Life cycle costing is the process of compiling all costs that the owner or producer of an asset will incur over its lifespan. The concept applies to several decision areas. In capital budgeting, the total cost of ownership is compiled and then reduced to its present value in order to determine the expected return on investment (ROI) and net cash flows. This information is a key part of the decision to acquire an asset. In the procurement area, the purchasing staff seeks to examine the total cost of ownership of an asset in order to place orders for those items that are the least expensive, in aggregate, to install, operate, maintain, and dispose of. In the engineering and production areas, life cycle costing is used to develop and manufacture goods that will have the least cost to the customer to install, operate, maintain, and dispose of. In the customer service and field service areas, life cycle costing is focused on minimizing the amount of warranty, replacement, and field service work that must be performed on products over their useful lives.

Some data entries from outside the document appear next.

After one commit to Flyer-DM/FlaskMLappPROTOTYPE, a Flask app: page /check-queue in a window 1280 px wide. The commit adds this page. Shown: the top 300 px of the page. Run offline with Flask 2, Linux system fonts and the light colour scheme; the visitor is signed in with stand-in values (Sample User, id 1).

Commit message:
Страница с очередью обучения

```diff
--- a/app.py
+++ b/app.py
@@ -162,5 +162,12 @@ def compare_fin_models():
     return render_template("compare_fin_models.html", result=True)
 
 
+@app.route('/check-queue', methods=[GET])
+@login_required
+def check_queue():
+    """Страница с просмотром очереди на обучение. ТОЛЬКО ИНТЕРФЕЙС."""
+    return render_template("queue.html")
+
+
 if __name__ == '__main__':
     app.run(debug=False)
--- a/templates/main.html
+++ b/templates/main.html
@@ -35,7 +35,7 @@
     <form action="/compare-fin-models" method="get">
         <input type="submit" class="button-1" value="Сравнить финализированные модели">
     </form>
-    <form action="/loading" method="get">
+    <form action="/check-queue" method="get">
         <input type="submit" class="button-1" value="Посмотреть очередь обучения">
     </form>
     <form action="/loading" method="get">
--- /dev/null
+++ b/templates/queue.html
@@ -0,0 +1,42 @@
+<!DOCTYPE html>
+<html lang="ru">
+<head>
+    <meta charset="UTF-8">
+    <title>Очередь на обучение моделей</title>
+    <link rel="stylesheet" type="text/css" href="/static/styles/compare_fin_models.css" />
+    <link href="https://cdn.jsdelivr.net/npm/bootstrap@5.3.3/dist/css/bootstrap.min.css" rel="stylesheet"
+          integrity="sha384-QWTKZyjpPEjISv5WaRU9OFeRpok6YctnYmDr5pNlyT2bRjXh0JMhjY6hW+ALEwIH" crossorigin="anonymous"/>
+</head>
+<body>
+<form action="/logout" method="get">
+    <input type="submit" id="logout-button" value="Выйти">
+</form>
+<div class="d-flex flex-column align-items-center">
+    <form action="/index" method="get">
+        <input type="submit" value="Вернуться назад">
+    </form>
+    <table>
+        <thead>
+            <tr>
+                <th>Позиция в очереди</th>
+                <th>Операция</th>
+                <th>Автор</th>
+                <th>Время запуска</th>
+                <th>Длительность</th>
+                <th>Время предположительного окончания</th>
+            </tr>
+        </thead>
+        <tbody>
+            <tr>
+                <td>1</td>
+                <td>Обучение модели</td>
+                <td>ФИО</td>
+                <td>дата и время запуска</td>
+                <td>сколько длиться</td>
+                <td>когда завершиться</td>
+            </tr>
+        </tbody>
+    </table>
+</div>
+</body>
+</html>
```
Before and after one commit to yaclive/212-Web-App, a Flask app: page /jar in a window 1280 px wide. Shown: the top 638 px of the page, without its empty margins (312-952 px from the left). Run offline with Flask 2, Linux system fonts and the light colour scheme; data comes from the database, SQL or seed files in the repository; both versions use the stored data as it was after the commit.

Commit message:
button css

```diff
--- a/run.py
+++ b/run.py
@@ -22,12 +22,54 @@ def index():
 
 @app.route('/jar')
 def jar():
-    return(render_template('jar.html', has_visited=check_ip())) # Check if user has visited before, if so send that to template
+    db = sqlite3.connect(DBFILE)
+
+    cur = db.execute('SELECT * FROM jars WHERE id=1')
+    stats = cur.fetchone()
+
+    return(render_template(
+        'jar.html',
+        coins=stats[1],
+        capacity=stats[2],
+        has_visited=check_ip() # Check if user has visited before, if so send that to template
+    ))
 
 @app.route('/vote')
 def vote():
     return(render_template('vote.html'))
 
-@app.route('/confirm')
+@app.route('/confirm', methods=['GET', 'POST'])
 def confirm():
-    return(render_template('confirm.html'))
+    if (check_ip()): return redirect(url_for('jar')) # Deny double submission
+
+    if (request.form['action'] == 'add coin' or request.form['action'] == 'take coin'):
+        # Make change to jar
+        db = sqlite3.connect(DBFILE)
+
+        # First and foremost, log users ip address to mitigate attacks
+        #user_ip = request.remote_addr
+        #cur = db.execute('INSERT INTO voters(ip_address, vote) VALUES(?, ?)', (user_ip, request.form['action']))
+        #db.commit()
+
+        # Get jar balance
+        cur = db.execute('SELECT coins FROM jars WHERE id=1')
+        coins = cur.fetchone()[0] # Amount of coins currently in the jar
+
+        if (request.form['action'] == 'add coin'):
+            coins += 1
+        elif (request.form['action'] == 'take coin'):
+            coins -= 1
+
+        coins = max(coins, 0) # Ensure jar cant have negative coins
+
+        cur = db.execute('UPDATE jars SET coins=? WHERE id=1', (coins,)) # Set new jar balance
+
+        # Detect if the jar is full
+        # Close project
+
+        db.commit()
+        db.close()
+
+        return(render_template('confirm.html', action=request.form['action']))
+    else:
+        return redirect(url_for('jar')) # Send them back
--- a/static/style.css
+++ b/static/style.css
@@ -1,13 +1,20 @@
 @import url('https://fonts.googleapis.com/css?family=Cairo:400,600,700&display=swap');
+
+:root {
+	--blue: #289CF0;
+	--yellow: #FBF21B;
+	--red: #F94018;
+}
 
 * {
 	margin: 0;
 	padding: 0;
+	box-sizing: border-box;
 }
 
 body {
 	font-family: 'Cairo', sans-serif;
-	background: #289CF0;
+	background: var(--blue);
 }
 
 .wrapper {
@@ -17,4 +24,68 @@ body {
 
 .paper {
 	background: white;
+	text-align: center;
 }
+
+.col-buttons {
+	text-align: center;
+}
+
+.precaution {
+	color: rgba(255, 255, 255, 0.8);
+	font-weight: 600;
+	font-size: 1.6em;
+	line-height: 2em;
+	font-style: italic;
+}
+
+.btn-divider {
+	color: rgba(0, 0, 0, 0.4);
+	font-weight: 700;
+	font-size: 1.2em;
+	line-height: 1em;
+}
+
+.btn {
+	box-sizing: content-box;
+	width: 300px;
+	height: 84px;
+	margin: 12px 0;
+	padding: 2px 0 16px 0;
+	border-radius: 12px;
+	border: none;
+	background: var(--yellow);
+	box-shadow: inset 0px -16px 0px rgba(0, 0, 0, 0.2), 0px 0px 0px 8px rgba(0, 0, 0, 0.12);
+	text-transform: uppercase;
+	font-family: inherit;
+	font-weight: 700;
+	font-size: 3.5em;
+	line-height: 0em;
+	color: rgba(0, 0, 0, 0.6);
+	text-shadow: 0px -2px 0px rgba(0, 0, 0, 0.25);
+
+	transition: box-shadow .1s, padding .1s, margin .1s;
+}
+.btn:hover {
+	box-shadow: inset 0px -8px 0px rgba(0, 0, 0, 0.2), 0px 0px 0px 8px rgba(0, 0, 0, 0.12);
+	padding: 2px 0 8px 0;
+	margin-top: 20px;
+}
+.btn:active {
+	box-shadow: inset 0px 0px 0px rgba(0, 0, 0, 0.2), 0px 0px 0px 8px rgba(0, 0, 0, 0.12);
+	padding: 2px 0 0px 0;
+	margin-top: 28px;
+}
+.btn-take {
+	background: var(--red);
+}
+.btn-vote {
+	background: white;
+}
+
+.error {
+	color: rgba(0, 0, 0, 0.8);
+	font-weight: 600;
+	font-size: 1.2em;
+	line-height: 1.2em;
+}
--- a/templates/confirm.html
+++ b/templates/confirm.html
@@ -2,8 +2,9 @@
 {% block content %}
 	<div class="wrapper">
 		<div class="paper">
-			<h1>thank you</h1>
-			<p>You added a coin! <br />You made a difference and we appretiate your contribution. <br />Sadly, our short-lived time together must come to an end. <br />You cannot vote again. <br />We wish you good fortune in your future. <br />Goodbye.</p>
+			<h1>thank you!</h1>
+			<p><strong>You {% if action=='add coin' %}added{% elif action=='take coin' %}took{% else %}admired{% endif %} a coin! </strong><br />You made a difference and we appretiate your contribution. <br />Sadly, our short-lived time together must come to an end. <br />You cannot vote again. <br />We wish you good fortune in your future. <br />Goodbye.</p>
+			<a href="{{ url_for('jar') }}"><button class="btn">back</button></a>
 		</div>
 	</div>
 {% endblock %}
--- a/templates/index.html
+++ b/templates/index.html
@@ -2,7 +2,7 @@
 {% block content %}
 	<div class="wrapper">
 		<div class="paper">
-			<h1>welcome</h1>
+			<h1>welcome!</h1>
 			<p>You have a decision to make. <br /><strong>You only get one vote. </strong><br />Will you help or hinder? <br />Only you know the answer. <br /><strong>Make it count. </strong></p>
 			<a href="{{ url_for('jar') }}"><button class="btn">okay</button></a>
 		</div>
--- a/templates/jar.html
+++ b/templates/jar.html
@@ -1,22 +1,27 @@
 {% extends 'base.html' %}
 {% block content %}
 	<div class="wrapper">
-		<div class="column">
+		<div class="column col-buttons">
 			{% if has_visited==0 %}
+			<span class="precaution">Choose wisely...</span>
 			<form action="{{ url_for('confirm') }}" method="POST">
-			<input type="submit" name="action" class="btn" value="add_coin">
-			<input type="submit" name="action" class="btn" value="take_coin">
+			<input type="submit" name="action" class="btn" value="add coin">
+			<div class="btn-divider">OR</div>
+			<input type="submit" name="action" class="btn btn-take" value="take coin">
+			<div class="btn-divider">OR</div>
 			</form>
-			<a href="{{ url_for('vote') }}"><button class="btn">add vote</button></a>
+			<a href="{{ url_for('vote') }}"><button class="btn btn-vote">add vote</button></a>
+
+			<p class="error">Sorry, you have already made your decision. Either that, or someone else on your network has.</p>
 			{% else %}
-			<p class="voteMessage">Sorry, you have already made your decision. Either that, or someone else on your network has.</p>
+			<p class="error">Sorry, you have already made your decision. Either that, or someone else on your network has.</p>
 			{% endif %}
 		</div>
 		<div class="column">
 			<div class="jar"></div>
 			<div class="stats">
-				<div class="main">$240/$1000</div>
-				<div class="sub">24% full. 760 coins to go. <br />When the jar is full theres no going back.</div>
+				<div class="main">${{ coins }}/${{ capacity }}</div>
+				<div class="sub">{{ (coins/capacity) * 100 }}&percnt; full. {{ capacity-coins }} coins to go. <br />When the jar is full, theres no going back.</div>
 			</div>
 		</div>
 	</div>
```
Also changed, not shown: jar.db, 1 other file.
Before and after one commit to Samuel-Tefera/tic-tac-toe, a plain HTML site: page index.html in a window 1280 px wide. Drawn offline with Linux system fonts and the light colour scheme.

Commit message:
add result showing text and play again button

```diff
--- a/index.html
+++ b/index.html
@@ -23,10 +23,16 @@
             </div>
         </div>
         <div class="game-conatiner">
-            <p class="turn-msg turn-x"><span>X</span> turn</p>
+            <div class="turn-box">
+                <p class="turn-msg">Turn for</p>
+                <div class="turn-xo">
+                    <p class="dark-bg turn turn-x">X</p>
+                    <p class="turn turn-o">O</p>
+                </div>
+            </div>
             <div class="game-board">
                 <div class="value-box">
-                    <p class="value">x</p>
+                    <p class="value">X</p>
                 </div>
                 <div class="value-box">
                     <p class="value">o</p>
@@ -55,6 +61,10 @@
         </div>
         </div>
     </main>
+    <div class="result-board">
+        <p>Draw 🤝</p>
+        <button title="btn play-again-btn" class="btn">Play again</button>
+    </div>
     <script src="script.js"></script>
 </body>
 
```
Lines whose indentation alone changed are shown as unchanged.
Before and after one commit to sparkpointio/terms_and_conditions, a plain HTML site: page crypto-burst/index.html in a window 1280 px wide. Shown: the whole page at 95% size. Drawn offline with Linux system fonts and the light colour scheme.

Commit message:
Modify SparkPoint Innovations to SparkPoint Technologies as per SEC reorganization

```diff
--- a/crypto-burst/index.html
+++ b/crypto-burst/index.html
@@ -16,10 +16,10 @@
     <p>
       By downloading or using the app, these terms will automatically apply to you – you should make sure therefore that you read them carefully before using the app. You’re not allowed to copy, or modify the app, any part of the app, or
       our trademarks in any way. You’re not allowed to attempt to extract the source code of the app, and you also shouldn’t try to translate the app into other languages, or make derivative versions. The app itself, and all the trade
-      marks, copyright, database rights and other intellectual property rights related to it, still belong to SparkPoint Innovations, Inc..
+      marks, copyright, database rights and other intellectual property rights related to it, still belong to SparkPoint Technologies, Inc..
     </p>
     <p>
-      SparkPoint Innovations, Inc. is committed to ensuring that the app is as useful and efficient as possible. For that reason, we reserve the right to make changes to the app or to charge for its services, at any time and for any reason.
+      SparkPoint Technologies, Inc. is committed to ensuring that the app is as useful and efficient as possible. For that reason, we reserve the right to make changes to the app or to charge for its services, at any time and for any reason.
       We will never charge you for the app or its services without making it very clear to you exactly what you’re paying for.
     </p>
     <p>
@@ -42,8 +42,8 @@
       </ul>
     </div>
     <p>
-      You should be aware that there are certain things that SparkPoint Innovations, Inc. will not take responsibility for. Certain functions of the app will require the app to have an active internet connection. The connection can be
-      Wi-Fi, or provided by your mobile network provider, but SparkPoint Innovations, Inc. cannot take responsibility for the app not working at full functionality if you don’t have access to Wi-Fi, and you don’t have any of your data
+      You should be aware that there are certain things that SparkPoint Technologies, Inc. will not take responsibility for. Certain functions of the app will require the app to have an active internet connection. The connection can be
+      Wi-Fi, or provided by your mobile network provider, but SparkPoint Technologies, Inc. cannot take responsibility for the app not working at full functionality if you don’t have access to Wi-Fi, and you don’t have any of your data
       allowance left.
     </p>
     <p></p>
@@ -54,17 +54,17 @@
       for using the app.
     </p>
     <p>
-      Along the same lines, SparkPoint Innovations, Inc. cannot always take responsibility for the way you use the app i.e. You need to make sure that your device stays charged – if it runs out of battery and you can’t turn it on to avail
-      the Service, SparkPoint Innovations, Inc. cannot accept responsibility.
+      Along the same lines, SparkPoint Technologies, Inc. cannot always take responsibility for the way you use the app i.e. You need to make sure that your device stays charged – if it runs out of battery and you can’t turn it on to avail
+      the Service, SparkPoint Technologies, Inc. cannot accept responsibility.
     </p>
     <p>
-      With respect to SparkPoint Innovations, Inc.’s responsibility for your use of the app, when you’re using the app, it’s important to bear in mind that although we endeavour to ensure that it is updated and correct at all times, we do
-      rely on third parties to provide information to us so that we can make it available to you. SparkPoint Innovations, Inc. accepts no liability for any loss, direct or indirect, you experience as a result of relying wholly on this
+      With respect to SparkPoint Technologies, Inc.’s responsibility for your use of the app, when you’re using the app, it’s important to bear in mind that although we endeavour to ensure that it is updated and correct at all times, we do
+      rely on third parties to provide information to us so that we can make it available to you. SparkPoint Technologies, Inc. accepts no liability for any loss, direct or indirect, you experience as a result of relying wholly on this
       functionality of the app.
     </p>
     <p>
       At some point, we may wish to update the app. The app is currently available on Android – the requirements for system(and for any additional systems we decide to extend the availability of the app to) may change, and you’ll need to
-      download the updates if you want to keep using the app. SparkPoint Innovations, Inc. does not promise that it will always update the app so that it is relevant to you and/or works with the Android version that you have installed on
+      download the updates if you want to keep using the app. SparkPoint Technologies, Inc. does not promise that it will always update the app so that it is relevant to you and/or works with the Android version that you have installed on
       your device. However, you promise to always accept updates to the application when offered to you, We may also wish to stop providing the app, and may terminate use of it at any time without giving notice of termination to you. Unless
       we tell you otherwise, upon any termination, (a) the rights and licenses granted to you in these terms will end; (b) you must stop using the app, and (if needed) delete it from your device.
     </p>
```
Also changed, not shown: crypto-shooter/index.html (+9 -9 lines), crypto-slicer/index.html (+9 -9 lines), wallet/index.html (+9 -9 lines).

Life cycle costing is more heavily used by businesses that place an emphasis on long-range planning, so that their multi-year profits are maximized. An organization that does not pay attention to life cycle costing is more likely to develop goods and acquire assets for the lowest immediate cost, not paying attention to the heightened servicing costs of these items later in their useful lives.